GUEST BLOG / By Karen Harris--Who doesn't love the ooey-gooey goodness of Nutella? Peanut butter's classier cousin is not only delicious but versatile as well: You can spread it on toast, dip stuff in it, drizzle it over cake, or eat it straight from the jar with your index finger (no judgment).
Though you've almost certainly done at least one of those things, what you might not realize is that Nutella is an Italian masterpiece and probably the best by-product of World War II.
Nutella was the love child of Pietro Ferrero, a name probably most familiar to you from the boxes of another sweet you've definitely scarfed down at some point: Ferrero Rocher.
Ferrero began his career in candy as a baker in 1920s Italy, when he noticed workers at the nearby factory eat their lunches of bread, cheese, tomatoes, and olive oil outside and decided to create a tastier spread to replace their humdrum veggies and dairy. After moving to Piedmont, he was introduced to gianduja, a thick, nutty spread made with chopped hazelnuts.
It was delicious but also unwieldy, so thick that it often tore up the bread a hapless snacker tried to spread it on. After much experimentation, Ferrero had a stiff paste of dark chocolate, hazelnut, and plenty of sugar that he called pastone based on gianduja.
At the time, it was still quite a formidable foodstuff, sold in a solid block, but it was immediately a hit with the children of Italy as well as those factory workers.
When World War II broke out, many governments imposed rations on several foods and other supplies to ensure military access to them, including chocolate. Hey, nothing keeps the spirit up like a good sugar rush, right?
|Today, Ferrero Company C.E.O. Giovanni Ferrero, Pietro's grandson, is the richest man in Italy. That's sweet!
Those left on the home front were almost as despondent over the lack of chocolate as they were over their loved ones in battle, however, so with sweet teeth yearning to be satisfied, Ferrero returned to his experiments with gianduja.
To make up for the scant cocoa that had to be carefully divided among the batches, he ground the hazelnuts into a smooth paste and added even more sugar, but it was still too thick to easily spread.
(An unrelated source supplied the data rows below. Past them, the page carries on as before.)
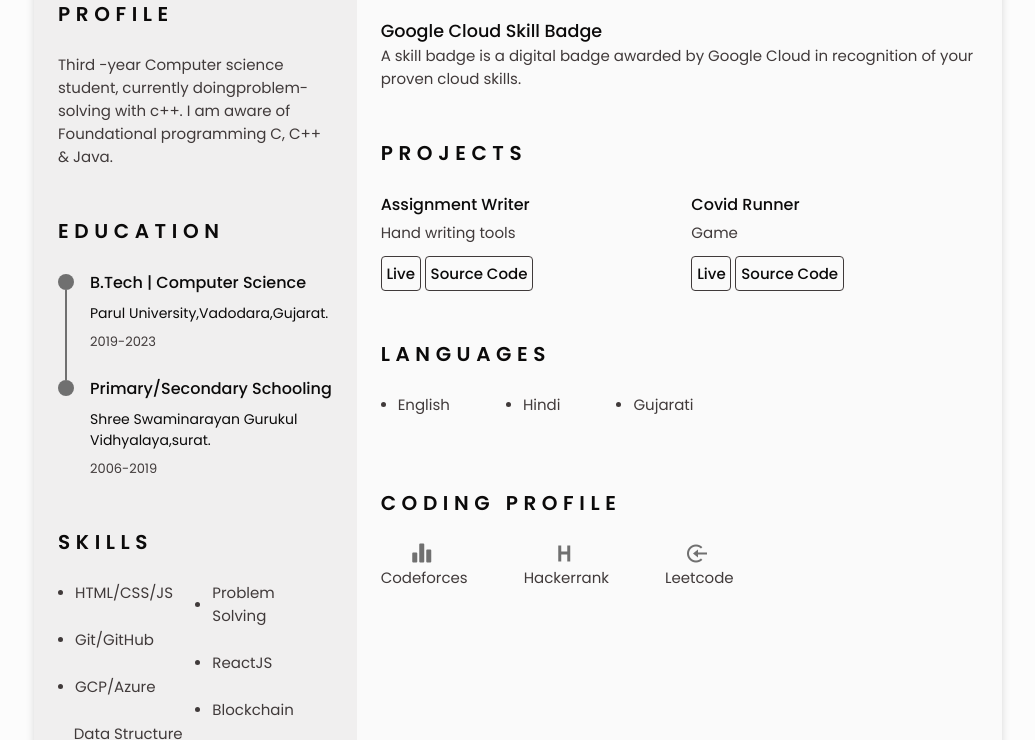
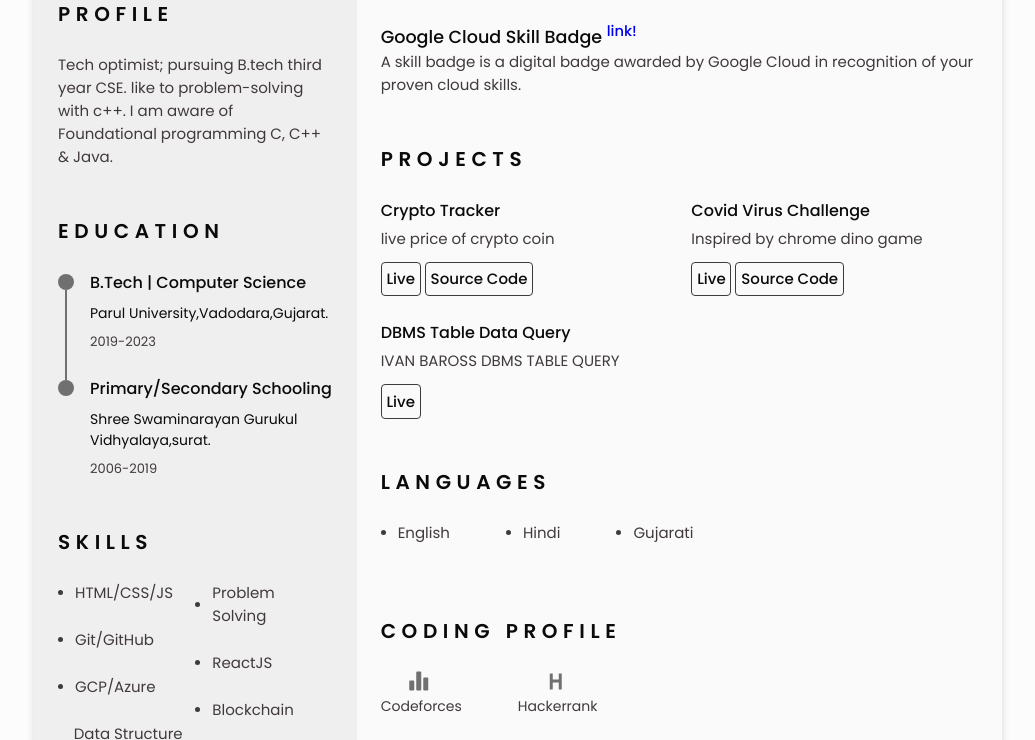
Before and after one commit to Anjan50/Resume, a plain HTML site: page index.html in a window 1280 px wide. Shown: the part 655-1395 px from the top of the page, without its empty margins (122-1157 px from the left). Drawn offline with nearby package versions, Linux system fonts and the light colour scheme.

Commit message:
23/01 commit

```diff
--- a/index.html
+++ b/index.html
@@ -131,7 +131,7 @@
                 <!--========== PROFILE ==========-->
                 <section class="profile section" id="profile">
                     <h2 class="section-title">Profile</h2>
-                    <p class="profile__description">Third -year Computer science student, currently doingproblem-solving with c++. I am aware of Foundational programming C, C++ & Java.</p>
+                    <p class="profile__description">Tech optimist; pursuing B.tech third year CSE. like to problem-solving with c++. I am aware of Foundational programming C, C++ & Java.</p>
 
                 </section>
 
@@ -205,7 +205,7 @@
                             </li>
 
                             <li class="skills__name">
-                                <span class="skills__circle"></span> Writer
+                                <span class="skills__circle"></span> Database
                             </li>
                         </ul>
                     </div>
@@ -226,7 +226,7 @@
 
                             <div class="experience__data bd-grid">
                                 <h3 class="experience__title">Tech Blogger</h3>
-                                <span class="experience__company">Inphynity.tech | From march 2021 to present</span>
+                                <span class="experience__company"> <b><a href="https://www.inphynity.tech/">Inphynity.tech</a></b> | From march 2021 to present</span>
                                 <p class="experience__description">I believe in learn and share things via technical Blog, where students will aware about technical things.</p>
                             </div>
                         </div>
@@ -267,12 +267,12 @@
 
                     <div class="certificate__container bd-grid">
                         <div class="certificate__content">
-                            <h3 class="certificate__title">Google IT Support Proffessional</h3>
+                            <h3 class="certificate__title">Google IT Support Proffessional <sup><a href="https://www.credly.com/badges/72eb3e30-3dbb-459a-bc91-ebabf3a9da7d">link!</a></sup></h3>
                             <p class="certificate__discription">Certification competent in foundational skills, including troubleshooting and customer service, networking, operating systems, system administration, and security</p>
                         </div>
 
                         <div class="certificate__content">
-                            <h3 class="certificate__title">Google Cloud Skill Badge</h3>
+                            <h3 class="certificate__title">Google Cloud Skill Badge <sup><a href="https://www.qwiklabs.com/public_profiles/d119e4e2-7d47-46d5-a735-1f3577a4e31e">link!</a></sup></h3>
                             <p class="certificate__discription">A skill badge is a digital badge awarded by Google Cloud in recognition of your proven cloud skills.</div>
                     </div>
                 </section>
@@ -283,20 +283,29 @@
 
                     <div class="references__container bd-grid">
                         <div class="references__content bd-grid">
-                            <h3 class="references__title">Assignment Writer</h3>
-                            <span class="references_subtitle">Hand writing tools</span>
+                            <h3 class="references__title">Crypto Tracker</h3>
+                            <span class="references_subtitle">live price of crypto coin</span>
                             <ul class="references__content">
-                                <a download="" href="https://github.com/Anjan50" target="_blank" class="project_button">Live</a>
-                                <a download="" href="https://github.com/Anjan50" target="_blank" class="project_button">Source Code</a>
+                                <a download="" href="https://inphynity-crypto-tracker.netlify.app/" target="_blank" class="project_button">Live</a>
+                                <a download="" href="https://github.com/Anjan50/Crypto-Tracker" target="_blank" class="project_button">Source Code</a>
                             </ul>
                         </div>
 
                         <div class="references__content bd-grid">
-                            <h3 class="references__title">Covid Runner</h3>
-                            <span class="references_subtitle">Game</span>
+                            <h3 class="references__title">Covid Virus Challenge</h3>
+                            <span class="references_subtitle">Inspired by chrome dino game</span>
                             <ul class="references__content">
-                                <a download="" href="https://github.com/Anjan50" target="_blank" class="project_button">Live</a>
-                                <a download="" href="https://github.com/Anjan50" target="_blank" class="project_button">Source Code</a>
+                                <a download="" href="https://github.com/Anjan50/COVID-19-Runner" target="_blank" class="project_button">Live</a>
+                                <a download="" href="https://anjan50.github.io/COVID-19-Runner/" target="_blank" class="project_button">Source Code</a>
+                            </ul>
+                        </div>
+
+                        <div class="references__content bd-grid">
+                            <h3 class="references__title">DBMS Table Data Query</h3>
+                            <span class="references_subtitle">IVAN BAROSS DBMS TABLE QUERY</span>
+                            <ul class="references__content">
+                                <a download="" href="https://github.com/Anjan50/IVAN-BAROSS-QUERY" target="_blank" class="project_button">Live</a>
+
                             </ul>
                         </div>
                     </div>
@@ -328,18 +337,24 @@
                     <div class="interests__container bd-grid">
                         <div class="interests__content">
                             <i class='bx bxs-bar-chart-alt-2 interests__icon'></i>
-                            <span class="interests__name">Codeforces</span>
+                            <span class="interests__name">
+                                <a href="https://codeforces.com/profile/Anjan50" target="_blank" class="social__link">
+                               Codeforces
+                             </a>
+                            </span>
                         </div>
+
+
+
 
                         <div class="interests__content">
                             <i class='bx bx-heading interests__icon'></i>
-                            <span class="interests__name">Hackerrank</span>
+                            <span class="interests__name"><a href="https://www.hackerrank.com/ANJAN7301" target="_blank" class="social__link">
+                                Hackerrank
+                            </a></span>
                         </div>
 
-                        <div class="interests__content">
-                            <i class='bx bx-log-in-circle bx-flip-horizontal interests__icon'></i>
-                            <span class="interests__name">Leetcode</span>
-                        </div>
+
                     </div>
                 </section>
             </div>
```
Then he had a stroke of genius: Cocoa may have been scarce, but cocoa butter wasn't. It was also the key to the consistency he wanted.
Ferrero's new and improved spread was such a departure from the O.G. (original gianduja) that it needed a new name. Since the main ingredient of the spread is hazelnut, Ferrero simply tacked the Latin suffix "-ella" to the word "nut."
Incidentally, the suffix can be translated as "sweet," "beloved," and/or just an all-around positive vibe, which we can all agree describes the essence of Nutella.
In 1964, Nutella was introduced to the U.K. market, and Brits went nuts for the chocolaty spread. The following year, the Ferrero Company did some test trials in France, where it was a hit with Parisians as well. Within a few years, Ferrero had launched Nutella across Europe, and about 10 years after that, Nutella went Down Under.
Americans were actually late to the Nutella bandwagon; the Ferrero Company didn’t start importing Nutella to the U.S. until 1983, and they were initially stumped by the challenge of marketing to Americans.
At first, U.S. P.R. folks at Nutella touted the spread as a great addition to a healthy breakfast and played up its inclusion of skim milk, failing to mention its 21 grams of sugar per serving.
Parents thought they were giving their children a healthy option, so when they became aware of Nutella's sugar content, they weren't happy, to say the least.
Americans love their sweets, however, especially for breakfast, so Nutella's popularity soared regardless.
More about the Writer:
Karen Harris left the world of academic, quitting her job as a college professor to write full-time. She spends her days with her firefighter husband and four daughters on a hobby farm with an assortment of animals, including a goat named Atticus, a turkey named Gravy, and a chicken named Chickaletta.